→ AIM OF THE TASK:
How many lines in the data below include the word "Forgejo"? State the number alone.

──────────

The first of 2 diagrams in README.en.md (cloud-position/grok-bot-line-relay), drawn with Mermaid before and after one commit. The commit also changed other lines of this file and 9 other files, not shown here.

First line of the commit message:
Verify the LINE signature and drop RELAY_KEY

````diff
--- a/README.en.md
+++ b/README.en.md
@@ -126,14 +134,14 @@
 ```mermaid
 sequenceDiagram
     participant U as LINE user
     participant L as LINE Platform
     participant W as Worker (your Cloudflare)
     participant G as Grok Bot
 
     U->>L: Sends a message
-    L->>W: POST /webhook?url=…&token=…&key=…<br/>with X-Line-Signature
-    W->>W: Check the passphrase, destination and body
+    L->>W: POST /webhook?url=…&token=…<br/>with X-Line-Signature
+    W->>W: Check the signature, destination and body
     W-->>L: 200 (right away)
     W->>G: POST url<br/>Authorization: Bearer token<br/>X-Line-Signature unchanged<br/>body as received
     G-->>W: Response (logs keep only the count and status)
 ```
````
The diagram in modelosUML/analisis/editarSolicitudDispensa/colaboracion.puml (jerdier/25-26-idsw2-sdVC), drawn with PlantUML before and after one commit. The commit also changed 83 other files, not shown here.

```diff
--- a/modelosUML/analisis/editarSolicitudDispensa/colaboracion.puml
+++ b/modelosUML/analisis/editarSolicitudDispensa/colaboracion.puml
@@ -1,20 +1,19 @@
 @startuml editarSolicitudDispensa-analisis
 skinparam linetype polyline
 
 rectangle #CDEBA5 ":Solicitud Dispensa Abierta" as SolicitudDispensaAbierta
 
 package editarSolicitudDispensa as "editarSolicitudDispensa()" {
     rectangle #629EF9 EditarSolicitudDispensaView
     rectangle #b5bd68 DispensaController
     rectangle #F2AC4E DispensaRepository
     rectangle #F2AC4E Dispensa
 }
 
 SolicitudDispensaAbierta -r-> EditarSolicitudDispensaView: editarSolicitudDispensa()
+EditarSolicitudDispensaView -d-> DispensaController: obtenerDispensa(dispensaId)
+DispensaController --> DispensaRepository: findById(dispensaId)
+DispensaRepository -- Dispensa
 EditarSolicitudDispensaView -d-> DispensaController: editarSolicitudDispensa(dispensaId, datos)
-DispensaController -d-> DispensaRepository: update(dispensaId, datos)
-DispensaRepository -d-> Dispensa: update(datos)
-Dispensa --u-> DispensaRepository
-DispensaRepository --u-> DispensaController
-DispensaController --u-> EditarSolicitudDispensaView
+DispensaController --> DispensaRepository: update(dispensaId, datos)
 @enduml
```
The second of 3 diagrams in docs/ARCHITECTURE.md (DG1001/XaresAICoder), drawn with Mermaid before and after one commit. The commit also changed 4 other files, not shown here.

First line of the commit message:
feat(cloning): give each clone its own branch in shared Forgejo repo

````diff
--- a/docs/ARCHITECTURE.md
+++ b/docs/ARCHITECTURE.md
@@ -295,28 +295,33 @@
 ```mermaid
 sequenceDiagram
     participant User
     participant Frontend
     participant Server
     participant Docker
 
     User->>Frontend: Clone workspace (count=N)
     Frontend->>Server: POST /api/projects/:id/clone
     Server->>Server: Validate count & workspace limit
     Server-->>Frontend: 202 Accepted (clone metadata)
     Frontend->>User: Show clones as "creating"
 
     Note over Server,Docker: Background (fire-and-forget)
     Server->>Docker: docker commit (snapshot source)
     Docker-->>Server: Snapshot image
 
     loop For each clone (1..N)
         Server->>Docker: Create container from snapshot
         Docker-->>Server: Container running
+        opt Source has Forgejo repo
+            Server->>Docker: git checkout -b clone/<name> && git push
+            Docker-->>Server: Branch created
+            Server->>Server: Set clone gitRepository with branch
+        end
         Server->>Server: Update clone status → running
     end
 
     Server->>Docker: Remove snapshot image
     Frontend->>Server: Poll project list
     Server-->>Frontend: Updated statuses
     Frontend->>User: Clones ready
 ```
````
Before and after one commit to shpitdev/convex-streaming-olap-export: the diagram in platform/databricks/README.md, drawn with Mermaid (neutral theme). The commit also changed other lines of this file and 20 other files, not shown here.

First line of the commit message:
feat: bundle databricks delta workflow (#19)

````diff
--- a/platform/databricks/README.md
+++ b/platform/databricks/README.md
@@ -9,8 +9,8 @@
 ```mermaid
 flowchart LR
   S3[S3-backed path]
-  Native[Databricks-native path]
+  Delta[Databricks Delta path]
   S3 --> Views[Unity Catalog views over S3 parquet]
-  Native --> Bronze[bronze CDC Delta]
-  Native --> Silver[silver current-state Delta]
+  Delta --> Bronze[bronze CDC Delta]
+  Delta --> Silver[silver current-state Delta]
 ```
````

──────────

→ PROBLEM SOLUTION:
2